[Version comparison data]

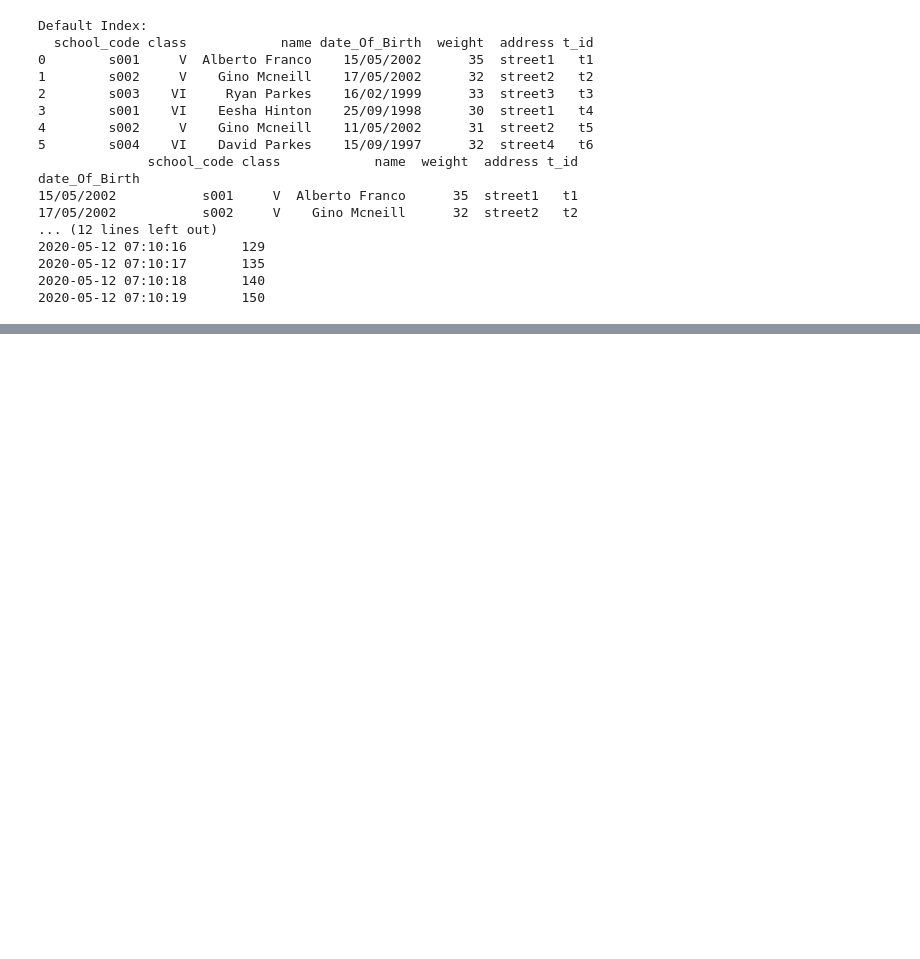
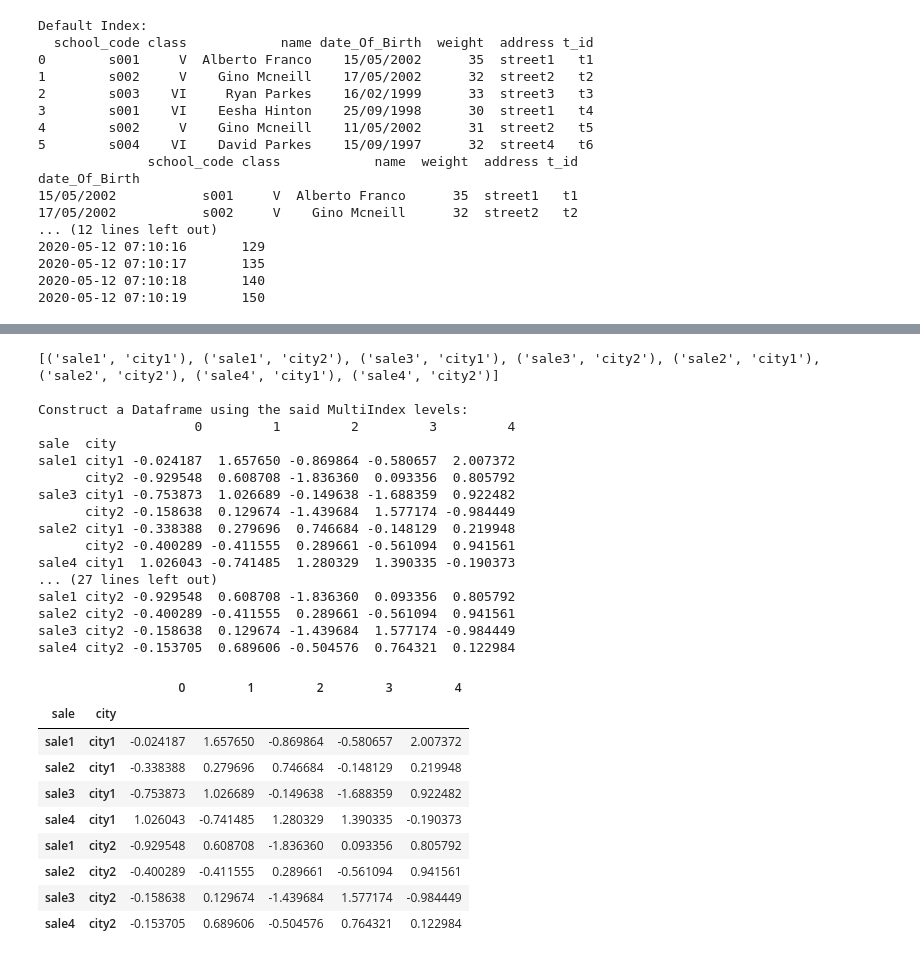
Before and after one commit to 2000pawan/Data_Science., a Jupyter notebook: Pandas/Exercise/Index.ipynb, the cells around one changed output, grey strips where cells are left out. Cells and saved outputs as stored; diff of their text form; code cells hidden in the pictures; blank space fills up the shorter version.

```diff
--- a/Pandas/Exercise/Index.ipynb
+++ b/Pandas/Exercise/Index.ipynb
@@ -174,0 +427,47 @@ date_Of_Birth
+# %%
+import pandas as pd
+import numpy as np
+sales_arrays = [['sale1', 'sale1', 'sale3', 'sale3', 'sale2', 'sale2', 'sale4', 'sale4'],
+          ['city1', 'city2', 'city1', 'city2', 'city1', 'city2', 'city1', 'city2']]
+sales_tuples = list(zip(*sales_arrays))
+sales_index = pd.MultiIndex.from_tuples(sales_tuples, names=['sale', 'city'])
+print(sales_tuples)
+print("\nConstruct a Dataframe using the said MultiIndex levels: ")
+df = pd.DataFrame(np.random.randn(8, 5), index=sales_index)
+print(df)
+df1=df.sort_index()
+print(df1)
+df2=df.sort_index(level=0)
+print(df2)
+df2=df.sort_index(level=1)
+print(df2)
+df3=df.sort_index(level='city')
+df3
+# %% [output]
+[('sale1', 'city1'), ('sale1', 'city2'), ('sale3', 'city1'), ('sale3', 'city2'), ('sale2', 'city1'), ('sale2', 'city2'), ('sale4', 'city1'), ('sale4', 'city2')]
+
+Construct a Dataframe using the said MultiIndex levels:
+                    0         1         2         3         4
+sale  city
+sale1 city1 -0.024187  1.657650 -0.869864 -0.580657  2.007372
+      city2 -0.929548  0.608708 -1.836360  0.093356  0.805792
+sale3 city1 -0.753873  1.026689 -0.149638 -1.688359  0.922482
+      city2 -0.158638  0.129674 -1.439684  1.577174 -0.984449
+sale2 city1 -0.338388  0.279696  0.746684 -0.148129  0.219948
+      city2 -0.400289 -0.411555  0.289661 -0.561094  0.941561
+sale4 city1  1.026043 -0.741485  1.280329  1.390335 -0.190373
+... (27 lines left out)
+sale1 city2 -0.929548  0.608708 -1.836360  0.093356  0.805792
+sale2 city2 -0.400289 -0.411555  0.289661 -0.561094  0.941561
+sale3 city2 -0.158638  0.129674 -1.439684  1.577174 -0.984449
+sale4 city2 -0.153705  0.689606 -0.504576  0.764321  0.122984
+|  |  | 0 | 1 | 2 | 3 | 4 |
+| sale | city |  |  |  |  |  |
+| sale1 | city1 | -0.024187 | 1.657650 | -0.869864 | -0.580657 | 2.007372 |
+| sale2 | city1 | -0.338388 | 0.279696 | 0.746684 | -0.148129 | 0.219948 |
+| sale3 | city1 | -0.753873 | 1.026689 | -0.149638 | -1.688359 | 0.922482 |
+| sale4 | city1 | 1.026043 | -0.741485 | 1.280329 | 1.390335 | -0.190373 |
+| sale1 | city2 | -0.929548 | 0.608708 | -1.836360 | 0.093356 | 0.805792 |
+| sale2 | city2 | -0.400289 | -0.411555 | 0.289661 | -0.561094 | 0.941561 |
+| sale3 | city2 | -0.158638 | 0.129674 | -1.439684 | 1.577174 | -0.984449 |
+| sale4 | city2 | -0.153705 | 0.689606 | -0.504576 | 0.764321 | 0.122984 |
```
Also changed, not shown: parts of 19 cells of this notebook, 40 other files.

==

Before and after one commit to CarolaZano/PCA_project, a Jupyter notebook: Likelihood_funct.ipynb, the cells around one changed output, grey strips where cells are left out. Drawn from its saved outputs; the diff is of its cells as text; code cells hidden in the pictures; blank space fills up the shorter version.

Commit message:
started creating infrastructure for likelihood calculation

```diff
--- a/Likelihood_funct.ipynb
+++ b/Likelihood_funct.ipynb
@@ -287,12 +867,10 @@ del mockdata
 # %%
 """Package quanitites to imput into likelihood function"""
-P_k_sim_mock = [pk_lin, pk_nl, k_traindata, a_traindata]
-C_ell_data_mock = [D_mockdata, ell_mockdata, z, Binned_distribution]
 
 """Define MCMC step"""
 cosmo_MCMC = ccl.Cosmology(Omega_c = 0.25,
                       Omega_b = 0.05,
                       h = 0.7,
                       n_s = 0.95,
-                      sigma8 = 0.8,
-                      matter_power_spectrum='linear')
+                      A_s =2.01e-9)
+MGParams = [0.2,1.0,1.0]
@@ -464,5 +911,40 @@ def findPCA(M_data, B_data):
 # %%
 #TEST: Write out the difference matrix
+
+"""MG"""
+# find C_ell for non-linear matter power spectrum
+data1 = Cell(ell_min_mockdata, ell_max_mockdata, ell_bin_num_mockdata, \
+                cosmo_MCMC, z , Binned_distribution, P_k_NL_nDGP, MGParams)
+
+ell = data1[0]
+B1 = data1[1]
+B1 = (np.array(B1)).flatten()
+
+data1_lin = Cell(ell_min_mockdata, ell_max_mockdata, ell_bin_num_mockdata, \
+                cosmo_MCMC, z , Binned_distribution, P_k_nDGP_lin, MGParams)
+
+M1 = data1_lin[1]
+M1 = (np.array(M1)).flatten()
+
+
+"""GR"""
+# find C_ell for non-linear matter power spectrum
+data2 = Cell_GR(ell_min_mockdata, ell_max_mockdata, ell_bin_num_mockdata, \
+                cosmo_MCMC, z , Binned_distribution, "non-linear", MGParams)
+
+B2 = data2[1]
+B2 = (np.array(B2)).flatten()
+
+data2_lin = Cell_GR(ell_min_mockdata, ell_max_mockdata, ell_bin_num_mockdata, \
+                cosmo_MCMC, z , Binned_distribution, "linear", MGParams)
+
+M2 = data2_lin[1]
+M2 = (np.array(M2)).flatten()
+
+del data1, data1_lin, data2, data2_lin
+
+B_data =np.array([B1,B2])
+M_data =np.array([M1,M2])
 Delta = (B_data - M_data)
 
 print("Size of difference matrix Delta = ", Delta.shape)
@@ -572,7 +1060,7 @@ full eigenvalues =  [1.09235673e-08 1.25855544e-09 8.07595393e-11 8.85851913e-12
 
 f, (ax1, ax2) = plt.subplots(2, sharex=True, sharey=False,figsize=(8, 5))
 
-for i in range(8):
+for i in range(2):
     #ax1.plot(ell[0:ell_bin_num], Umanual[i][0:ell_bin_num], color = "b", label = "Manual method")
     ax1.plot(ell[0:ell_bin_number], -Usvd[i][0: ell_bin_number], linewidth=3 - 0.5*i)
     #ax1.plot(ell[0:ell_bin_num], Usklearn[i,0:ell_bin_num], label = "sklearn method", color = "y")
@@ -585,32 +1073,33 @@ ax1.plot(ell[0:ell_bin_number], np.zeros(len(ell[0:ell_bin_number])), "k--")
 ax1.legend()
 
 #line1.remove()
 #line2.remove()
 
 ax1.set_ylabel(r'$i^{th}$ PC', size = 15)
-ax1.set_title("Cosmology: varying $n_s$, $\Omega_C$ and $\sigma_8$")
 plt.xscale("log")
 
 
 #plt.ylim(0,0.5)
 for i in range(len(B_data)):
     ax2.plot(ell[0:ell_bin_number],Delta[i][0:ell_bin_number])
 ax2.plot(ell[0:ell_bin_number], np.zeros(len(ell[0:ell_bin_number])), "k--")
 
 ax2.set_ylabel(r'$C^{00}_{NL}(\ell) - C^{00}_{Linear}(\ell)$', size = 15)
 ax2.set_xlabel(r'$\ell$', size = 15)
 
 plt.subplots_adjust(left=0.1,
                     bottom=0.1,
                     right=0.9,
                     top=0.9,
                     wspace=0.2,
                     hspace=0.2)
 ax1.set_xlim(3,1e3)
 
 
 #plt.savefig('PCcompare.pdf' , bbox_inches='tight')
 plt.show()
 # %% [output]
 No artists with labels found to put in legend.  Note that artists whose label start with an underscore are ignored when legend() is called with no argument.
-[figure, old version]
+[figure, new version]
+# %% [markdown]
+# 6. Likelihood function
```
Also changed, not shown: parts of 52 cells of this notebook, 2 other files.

▶ _Work order_: Return each line from the entries above that includes "said".

▶ _Exercise answer_:
+print("\nConstruct a Dataframe using the said MultiIndex levels: ")
+Construct a Dataframe using the said MultiIndex levels:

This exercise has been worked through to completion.